The feeling of pride of belonging to the university you studied at sounds like a common thing worldwide. But what if your university was in a 3rd world country, with poor/none internet access and lack of resources? Would we feel the same? Well ... YES.
The University of Havana taught me to code without internet, something that I'll always appreciate because it forces me to really understand what's behind each line of code I write. I hope to keep this custom as long as possible.
In our first years in "La Colina" my classmates and I wrote most of the software in paper sheets or in a lab at midnight, without internet but having us as the community to throw questions and catch answers. We were our own StackOverflow. This situation forced us somehow to consult books instead of surfing the internet, to figure out solutions instead searching them; taught us (or at least taught me) do not provide solutions or code that we don't understand, as an effect of being unable to copy/paste source code from the web. Combining the possibility of searching for existing solutions to the problem and believing in the religion of understanding the chosen solution before deploying is a strong weapon in a software crafter hands.
I hope to never forget about this weapon, is the least I can do to thank back to my university for consciously or unconsciously providing it to me.
I dedicate this post to Rene Raul ( founder of skyplanner ) and Dustin ( software engineer at Linkedin ) for sharing their related experiences.

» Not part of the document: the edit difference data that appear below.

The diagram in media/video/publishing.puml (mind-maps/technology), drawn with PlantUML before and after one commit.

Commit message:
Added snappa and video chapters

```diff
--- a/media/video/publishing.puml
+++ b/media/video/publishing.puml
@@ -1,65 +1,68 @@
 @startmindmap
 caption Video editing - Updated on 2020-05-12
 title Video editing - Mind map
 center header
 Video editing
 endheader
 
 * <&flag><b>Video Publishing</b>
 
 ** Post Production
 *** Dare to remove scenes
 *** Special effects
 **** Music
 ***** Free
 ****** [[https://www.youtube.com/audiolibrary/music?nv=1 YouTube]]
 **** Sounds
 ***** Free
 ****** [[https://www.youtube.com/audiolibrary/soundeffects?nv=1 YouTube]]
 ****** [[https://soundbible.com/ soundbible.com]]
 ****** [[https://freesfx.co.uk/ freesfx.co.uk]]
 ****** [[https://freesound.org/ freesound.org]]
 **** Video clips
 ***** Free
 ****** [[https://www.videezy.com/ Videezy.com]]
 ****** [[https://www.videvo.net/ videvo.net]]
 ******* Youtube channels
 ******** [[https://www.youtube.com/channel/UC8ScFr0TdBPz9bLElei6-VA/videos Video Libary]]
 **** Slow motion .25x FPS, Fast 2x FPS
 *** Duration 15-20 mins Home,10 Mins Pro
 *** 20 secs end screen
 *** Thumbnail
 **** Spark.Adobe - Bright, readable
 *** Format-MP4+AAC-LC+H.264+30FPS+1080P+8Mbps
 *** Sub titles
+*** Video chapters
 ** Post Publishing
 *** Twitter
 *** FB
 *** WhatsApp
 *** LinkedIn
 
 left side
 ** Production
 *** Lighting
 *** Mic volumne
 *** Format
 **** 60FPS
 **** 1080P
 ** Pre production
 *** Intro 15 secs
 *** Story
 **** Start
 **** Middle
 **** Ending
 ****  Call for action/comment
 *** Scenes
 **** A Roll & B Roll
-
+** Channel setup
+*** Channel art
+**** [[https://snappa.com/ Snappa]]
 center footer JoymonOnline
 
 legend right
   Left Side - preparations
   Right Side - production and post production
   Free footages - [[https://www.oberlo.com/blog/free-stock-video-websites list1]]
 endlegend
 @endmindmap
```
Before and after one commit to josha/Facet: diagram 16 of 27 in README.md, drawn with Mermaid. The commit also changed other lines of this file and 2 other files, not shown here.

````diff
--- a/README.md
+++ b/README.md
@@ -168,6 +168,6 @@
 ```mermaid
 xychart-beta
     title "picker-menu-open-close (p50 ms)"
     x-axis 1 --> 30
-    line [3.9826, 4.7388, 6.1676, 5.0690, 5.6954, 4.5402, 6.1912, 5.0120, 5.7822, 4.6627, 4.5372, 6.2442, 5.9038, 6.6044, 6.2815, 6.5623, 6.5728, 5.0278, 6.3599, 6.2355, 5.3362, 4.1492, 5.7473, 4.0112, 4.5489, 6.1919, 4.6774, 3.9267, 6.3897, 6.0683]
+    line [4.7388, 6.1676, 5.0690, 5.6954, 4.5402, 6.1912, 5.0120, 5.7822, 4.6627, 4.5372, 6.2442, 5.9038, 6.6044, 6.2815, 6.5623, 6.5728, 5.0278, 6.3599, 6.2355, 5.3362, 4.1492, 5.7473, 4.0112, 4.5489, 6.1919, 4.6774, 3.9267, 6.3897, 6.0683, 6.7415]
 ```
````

Slides que utilizamos para nuestra presentación en CommitConf 2018. También se pueden ver aquí Video:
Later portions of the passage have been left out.